PROBLEM STATEMENT
Write the records below out in full, character for character, with no pictures.

═════ STUDY MATERIAL ═════

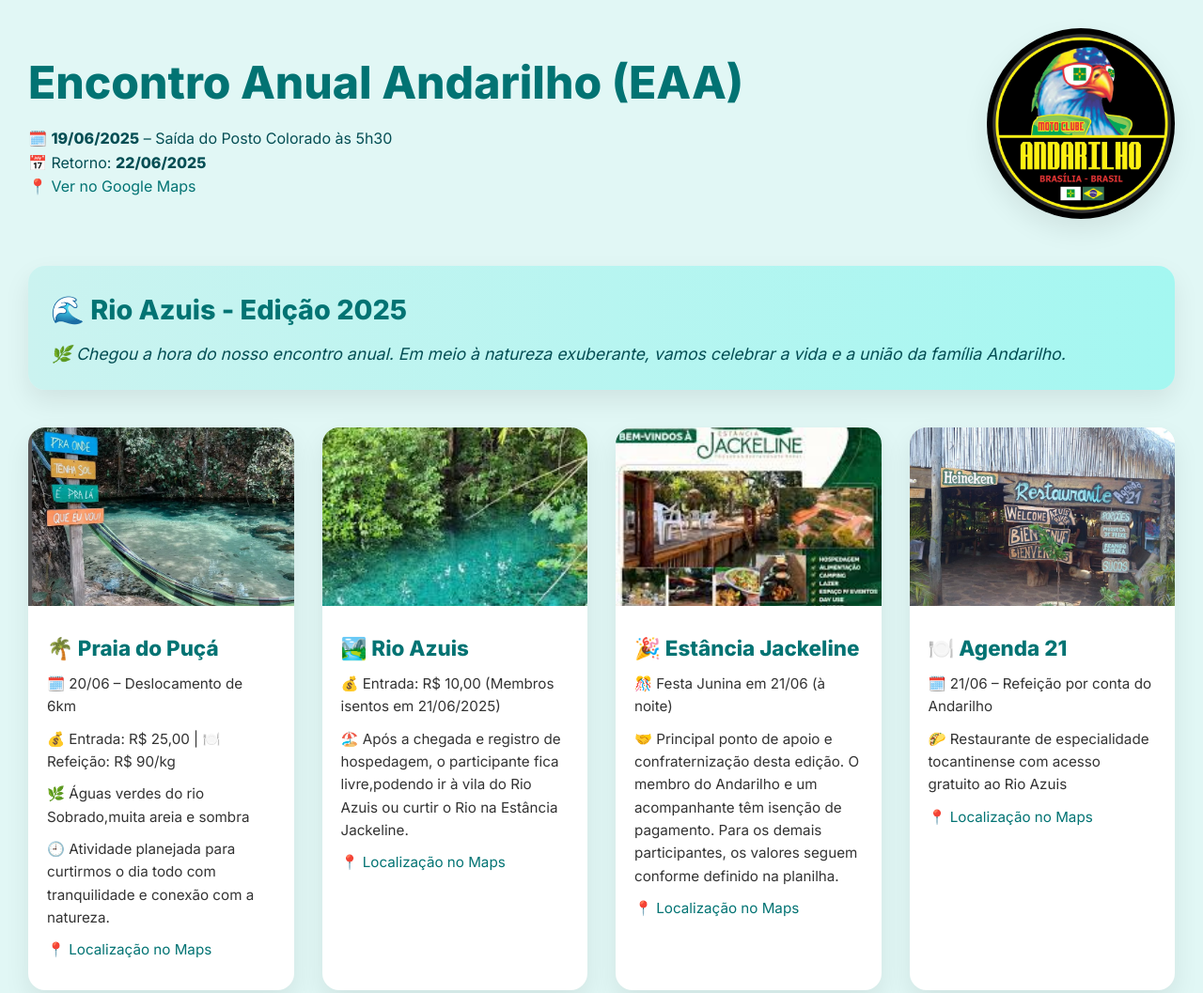
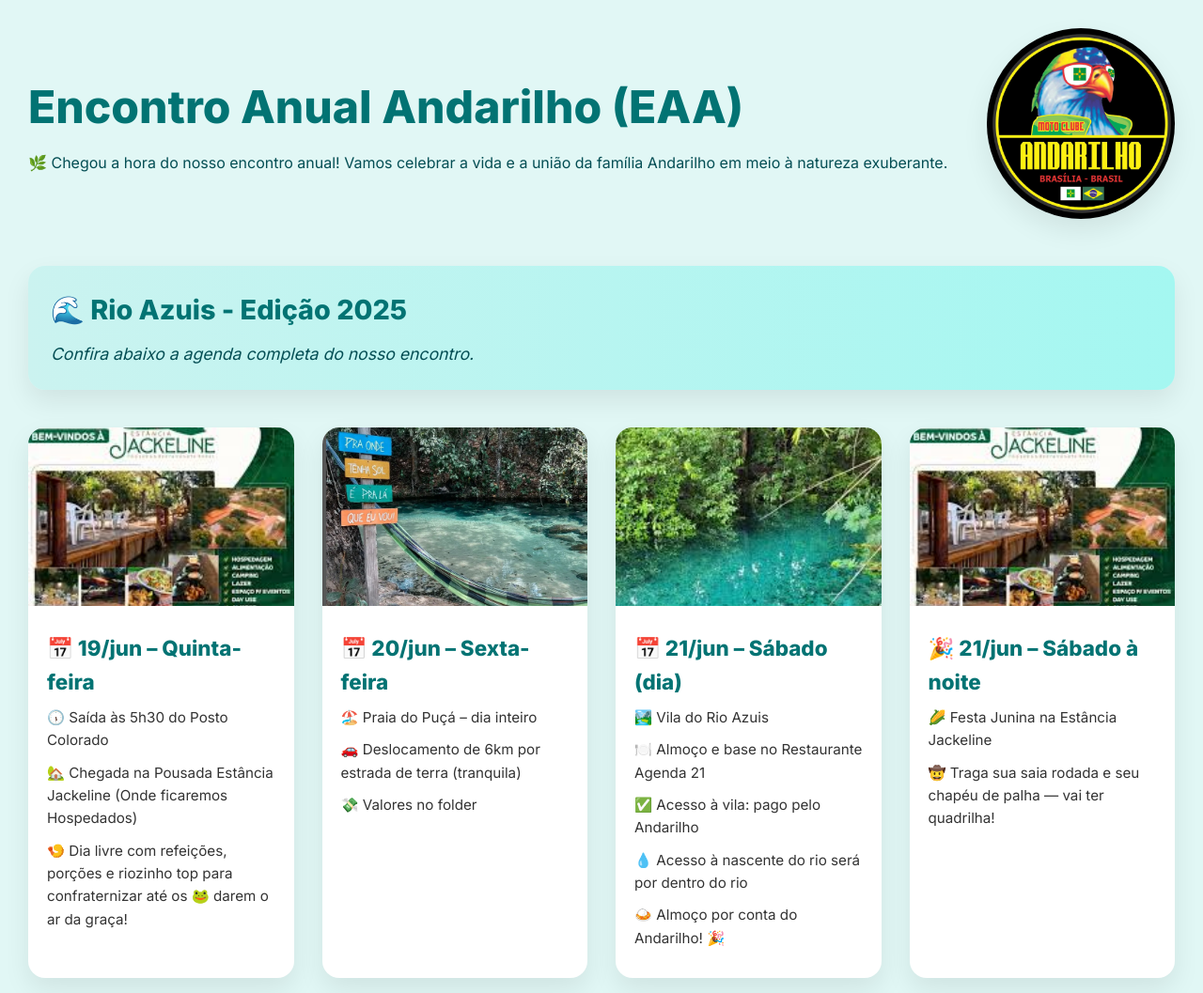
Before and after one commit to lramon2001/EAA_2025, a plain HTML site: page index.html in a window 1280 px wide. Shown: the top 1057 px of the page at 94% size. Drawn offline with Linux system fonts and the light colour scheme.

Commit message:
Update index.html

```diff
--- a/index.html
+++ b/index.html
@@ -136,70 +136,80 @@
     }
   </style>
 </head>
+<!-- Substitua o conteúdo do <body> do seu HTML original por este -->
+
 <body>
   <div class="container">
     <div class="header">
       <div>
         <h1>Encontro Anual Andarilho (EAA)</h1>
-        <p>
-          🗓️ <strong>19/06/2025</strong> – Saída do Posto Colorado às 5h30<br>
-          📅 Retorno: <strong>22/06/2025</strong><br>
-          📍 <a href="https://www.google.com/maps?q=Posto+Colorado" target="_blank" style="color: #027373; text-decoration: none;">Ver no Google Maps</a>
-        </p>
+        <p>🌿 Chegou a hora do nosso encontro anual! Vamos celebrar a vida e a união da família Andarilho em meio à natureza exuberante.</p>
       </div>
       <img src="https://github.com/lramon2001/EAA_2025/blob/main/andarilho.jpg?raw=true" alt="Logo Andarilho" />
     </div>
 
     <div class="intro">
-      <h2>🌊 Rio Azuis - Edição 2025 </h2>
-      <p>🌿 Chegou a hora do nosso encontro anual. Em meio à natureza exuberante, vamos celebrar a vida e a união da família Andarilho.</p>
+      <h2>🌊 Rio Azuis - Edição 2025</h2>
+      <p>Confira abaixo a agenda completa do nosso encontro.</p>
     </div>
 
     <div class="grid">
 
-       <div class="card">
-        <img src="https://github.com/lramon2001/EAA_2025/blob/main/praia_do_puca.jpg?raw=true" alt="Praia do Puçá">
+      <!-- 19/jun - Quinta -->
+      <div class="card">
+        <img src="https://github.com/lramon2001/EAA_2025/blob/main/estancia_jackeline.jpg?raw=true" alt="Estância Jackeline">
         <div class="card-content">
-          <h3>🌴 Praia do Puçá</h3>
-          <p>🗓️ 20/06 – Deslocamento de 6km</p>
-          <p>💰 Entrada: R$ 25,00 | 🍽️ Refeição: R$ 90/kg</p>
-          <p>🌿 Águas verdes do rio Sobrado,muita areia e sombra</p>
-          <p>🕘 Atividade planejada para curtirmos o dia todo com tranquilidade e conexão com a natureza.</p>
-          <p>📍 <a href="https://www.google.com/maps?q=Praia+do+Puçá+Aurora+do+Tocantins" target="_blank" style="color: #027373; text-decoration: none;">Localização no Maps</a></p>
+          <h3>📅 19/jun – Quinta-feira</h3>
+          <p>🕠 Saída às 5h30 do Posto Colorado</p>
+          <p>🏡 Chegada na Pousada Estância Jackeline (Onde ficaremos Hospedados)</p>
+          <p>🍤 Dia livre com refeições, porções e riozinho top para confraternizar até os 🐸 darem o ar da graça!</p>
         </div>
       </div>
 
+      <!-- 20/jun - Sexta -->
+      <div class="card">
+        <img src="https://github.com/lramon2001/EAA_2025/blob/main/praia_do_puca.jpg?raw=true" alt="Praia do Puçá">
+        <div class="card-content">
+          <h3>📅 20/jun – Sexta-feira</h3>
+          <p>🏖️ Praia do Puçá – dia inteiro</p>
+          <p>🚗 Deslocamento de 6km por estrada de terra (tranquila)</p>
+          <p>💸 Valores no folder </p>
+        </div>
+      </div>
+
+      <!-- 21/jun - Sábado (dia) -->
       <div class="card">
         <img src="https://github.com/lramon2001/EAA_2025/blob/main/rio_azuis.jpg?raw=true" alt="Rio Azuis">
         <div class="card-content">
-          <h3>🏞️ Rio Azuis</h3>
-          <p>💰 Entrada: R$ 10,00 (Membros isentos em 21/06/2025)</p>
-          <p>🏖️ Após a chegada e registro de hospedagem, o participante fica livre,podendo ir à vila do Rio Azuis ou curtir o Rio na Estância Jackeline.</p>
-          <p>📍 <a href="https://www.google.com/maps?q=Rio+Azuis+Aurora+do+Tocantins" target="_blank" style="color: #027373; text-decoration: none;">Localização no Maps</a></p>
+          <h3>📅 21/jun – Sábado (dia)</h3>
+          <p>🏞️ Vila do Rio Azuis</p>
+          <p>🍽️ Almoço e base no Restaurante Agenda 21</p>
+          <p>✅ Acesso à vila: pago pelo Andarilho</p>
+          <p>💧 Acesso à nascente do rio será por dentro do rio</p>
+          <p>🍛 Almoço por conta do Andarilho! 🎉</p>
         </div>
       </div>
 
+      <!-- 21/jun - Sábado à noite -->
       <div class="card">
-        <img src="https://github.com/lramon2001/EAA_2025/blob/main/estancia_jackeline.jpg?raw=true" alt="Estância Jackeline">
+        <img src="https://github.com/lramon2001/EAA_2025/blob/main/estancia_jackeline.jpg?raw=true" alt="Festa Junina">
         <div class="card-content">
-          <h3>🎉 Estância Jackeline</h3>
-          <p>🎊 Festa Junina em 21/06 (à noite)</p>
-          <p>🤝 Principal ponto de apoio e confraternização desta edição. O membro do Andarilho e um acompanhante têm isenção de pagamento. Para os demais participantes, os valores seguem conforme definido na planilha.</p>
-          <p>📍 <a href="https://www.google.com/maps?q=Estância+Jackeline+Aurora+do+Tocantins" target="_blank" style="color: #027373; text-decoration: none;">Localização no Maps</a></p>
+          <h3>🎉 21/jun – Sábado à noite</h3>
+          <p>🌽 Festa Junina na Estância Jackeline</p>
+          <p>🤠 Traga sua saia rodada e seu chapéu de palha — vai ter quadrilha!</p>
         </div>
       </div>
 
-
+      <!-- 22/jun - Domingo -->
       <div class="card">
-        <img src="https://github.com/lramon2001/EAA_2025/blob/main/agenda_21.jpg?raw=true" alt="Agenda 21">
+        <img src=https://github.com/lramon2001/EAA_2025/blob/main/estrada_2.jpg?raw=true" alt="Volta para casa">
         <div class="card-content">
-          <h3>🍽️ Agenda 21</h3>
-          <p>🗓️ 21/06 – Refeição por conta do Andarilho</p>
-          <p>🌮 Restaurante de especialidade tocantinense com acesso gratuito ao Rio Azuis</p>
-          <p>📍 <a href="https://www.google.com/maps?q=Restaurante+Agenda+21+Aurora+do+Tocantins" target="_blank" style="color: #027373; text-decoration: none;">Localização no Maps</a></p>
+          <h3>📅 22/jun – Domingo</h3>
+          <p>🛣️ Hora de voltar pra casa...</p>
+          <p>🏠 Ao chegar em casa, avise no grupo que chegou bem e mande um zap para Villas no pv reclamando de tudo que não gostou.</p>
+          <p>🌍 Em 2026 a gente repete a festa em outro lugar.  </p>
         </div>
       </div>
-
     </div>
 
     <div class="footer-img">
@@ -207,7 +217,7 @@
         🤠🎶🌽🛣️ Chama a turma que a festa começa na estrada! 🛣️🌽🎶🤠
       </p>
     </div>
-
   </div>
 </body>
+
 </html>
```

═════

SOLUTION
Before and after one commit to lramon2001/EAA_2025, a plain HTML site: page index.html in a window 1280 px wide. Shown: the top 1057 px of the page at 94% size. Drawn offline with Linux system fonts and the light colour scheme.

Commit message:
Update index.html

```diff
--- a/index.html
+++ b/index.html
@@ -136,70 +136,80 @@
     }
   </style>
 </head>
+<!-- Substitua o conteúdo do <body> do seu HTML original por este -->
+
 <body>
   <div class="container">
     <div class="header">
       <div>
         <h1>Encontro Anual Andarilho (EAA)</h1>
-        <p>
-          🗓️ <strong>19/06/2025</strong> – Saída do Posto Colorado às 5h30<br>
-          📅 Retorno: <strong>22/06/2025</strong><br>
-          📍 <a href="https://www.google.com/maps?q=Posto+Colorado" target="_blank" style="color: #027373; text-decoration: none;">Ver no Google Maps</a>
-        </p>
+        <p>🌿 Chegou a hora do nosso encontro anual! Vamos celebrar a vida e a união da família Andarilho em meio à natureza exuberante.</p>
       </div>
       <img src="https://github.com/lramon2001/EAA_2025/blob/main/andarilho.jpg?raw=true" alt="Logo Andarilho" />
     </div>
 
     <div class="intro">
-      <h2>🌊 Rio Azuis - Edição 2025 </h2>
-      <p>🌿 Chegou a hora do nosso encontro anual. Em meio à natureza exuberante, vamos celebrar a vida e a união da família Andarilho.</p>
+      <h2>🌊 Rio Azuis - Edição 2025</h2>
+      <p>Confira abaixo a agenda completa do nosso encontro.</p>
     </div>
 
     <div class="grid">
 
-       <div class="card">
-        <img src="https://github.com/lramon2001/EAA_2025/blob/main/praia_do_puca.jpg?raw=true" alt="Praia do Puçá">
+      <!-- 19/jun - Quinta -->
+      <div class="card">
+        <img src="https://github.com/lramon2001/EAA_2025/blob/main/estancia_jackeline.jpg?raw=true" alt="Estância Jackeline">
         <div class="card-content">
-          <h3>🌴 Praia do Puçá</h3>
-          <p>🗓️ 20/06 – Deslocamento de 6km</p>
-          <p>💰 Entrada: R$ 25,00 | 🍽️ Refeição: R$ 90/kg</p>
-          <p>🌿 Águas verdes do rio Sobrado,muita areia e sombra</p>
-          <p>🕘 Atividade planejada para curtirmos o dia todo com tranquilidade e conexão com a natureza.</p>
-          <p>📍 <a href="https://www.google.com/maps?q=Praia+do+Puçá+Aurora+do+Tocantins" target="_blank" style="color: #027373; text-decoration: none;">Localização no Maps</a></p>
+          <h3>📅 19/jun – Quinta-feira</h3>
+          <p>🕠 Saída às 5h30 do Posto Colorado</p>
+          <p>🏡 Chegada na Pousada Estância Jackeline (Onde ficaremos Hospedados)</p>
+          <p>🍤 Dia livre com refeições, porções e riozinho top para confraternizar até os 🐸 darem o ar da graça!</p>
         </div>
       </div>
 
+      <!-- 20/jun - Sexta -->
+      <div class="card">
+        <img src="https://github.com/lramon2001/EAA_2025/blob/main/praia_do_puca.jpg?raw=true" alt="Praia do Puçá">
+        <div class="card-content">
+          <h3>📅 20/jun – Sexta-feira</h3>
+          <p>🏖️ Praia do Puçá – dia inteiro</p>
+          <p>🚗 Deslocamento de 6km por estrada de terra (tranquila)</p>
+          <p>💸 Valores no folder </p>
+        </div>
+      </div>
+
+      <!-- 21/jun - Sábado (dia) -->
       <div class="card">
         <img src="https://github.com/lramon2001/EAA_2025/blob/main/rio_azuis.jpg?raw=true" alt="Rio Azuis">
         <div class="card-content">
-          <h3>🏞️ Rio Azuis</h3>
-          <p>💰 Entrada: R$ 10,00 (Membros isentos em 21/06/2025)</p>
-          <p>🏖️ Após a chegada e registro de hospedagem, o participante fica livre,podendo ir à vila do Rio Azuis ou curtir o Rio na Estância Jackeline.</p>
-          <p>📍 <a href="https://www.google.com/maps?q=Rio+Azuis+Aurora+do+Tocantins" target="_blank" style="color: #027373; text-decoration: none;">Localização no Maps</a></p>
+          <h3>📅 21/jun – Sábado (dia)</h3>
+          <p>🏞️ Vila do Rio Azuis</p>
+          <p>🍽️ Almoço e base no Restaurante Agenda 21</p>
+          <p>✅ Acesso à vila: pago pelo Andarilho</p>
+          <p>💧 Acesso à nascente do rio será por dentro do rio</p>
+          <p>🍛 Almoço por conta do Andarilho! 🎉</p>
         </div>
       </div>
 
+      <!-- 21/jun - Sábado à noite -->
       <div class="card">
-        <img src="https://github.com/lramon2001/EAA_2025/blob/main/estancia_jackeline.jpg?raw=true" alt="Estância Jackeline">
+        <img src="https://github.com/lramon2001/EAA_2025/blob/main/estancia_jackeline.jpg?raw=true" alt="Festa Junina">
         <div class="card-content">
-          <h3>🎉 Estância Jackeline</h3>
-          <p>🎊 Festa Junina em 21/06 (à noite)</p>
-          <p>🤝 Principal ponto de apoio e confraternização desta edição. O membro do Andarilho e um acompanhante têm isenção de pagamento. Para os demais participantes, os valores seguem conforme definido na planilha.</p>
-          <p>📍 <a href="https://www.google.com/maps?q=Estância+Jackeline+Aurora+do+Tocantins" target="_blank" style="color: #027373; text-decoration: none;">Localização no Maps</a></p>
+          <h3>🎉 21/jun – Sábado à noite</h3>
+          <p>🌽 Festa Junina na Estância Jackeline</p>
+          <p>🤠 Traga sua saia rodada e seu chapéu de palha — vai ter quadrilha!</p>
         </div>
       </div>
 
-
+      <!-- 22/jun - Domingo -->
       <div class="card">
-        <img src="https://github.com/lramon2001/EAA_2025/blob/main/agenda_21.jpg?raw=true" alt="Agenda 21">
+        <img src=https://github.com/lramon2001/EAA_2025/blob/main/estrada_2.jpg?raw=true" alt="Volta para casa">
         <div class="card-content">
-          <h3>🍽️ Agenda 21</h3>
-          <p>🗓️ 21/06 – Refeição por conta do Andarilho</p>
-          <p>🌮 Restaurante de especialidade tocantinense com acesso gratuito ao Rio Azuis</p>
-          <p>📍 <a href="https://www.google.com/maps?q=Restaurante+Agenda+21+Aurora+do+Tocantins" target="_blank" style="color: #027373; text-decoration: none;">Localização no Maps</a></p>
+          <h3>📅 22/jun – Domingo</h3>
+          <p>🛣️ Hora de voltar pra casa...</p>
+          <p>🏠 Ao chegar em casa, avise no grupo que chegou bem e mande um zap para Villas no pv reclamando de tudo que não gostou.</p>
+          <p>🌍 Em 2026 a gente repete a festa em outro lugar.  </p>
         </div>
       </div>
-
     </div>
 
     <div class="footer-img">
@@ -207,7 +217,7 @@
         🤠🎶🌽🛣️ Chama a turma que a festa começa na estrada! 🛣️🌽🎶🤠
       </p>
     </div>
-
   </div>
 </body>
+
 </html>
```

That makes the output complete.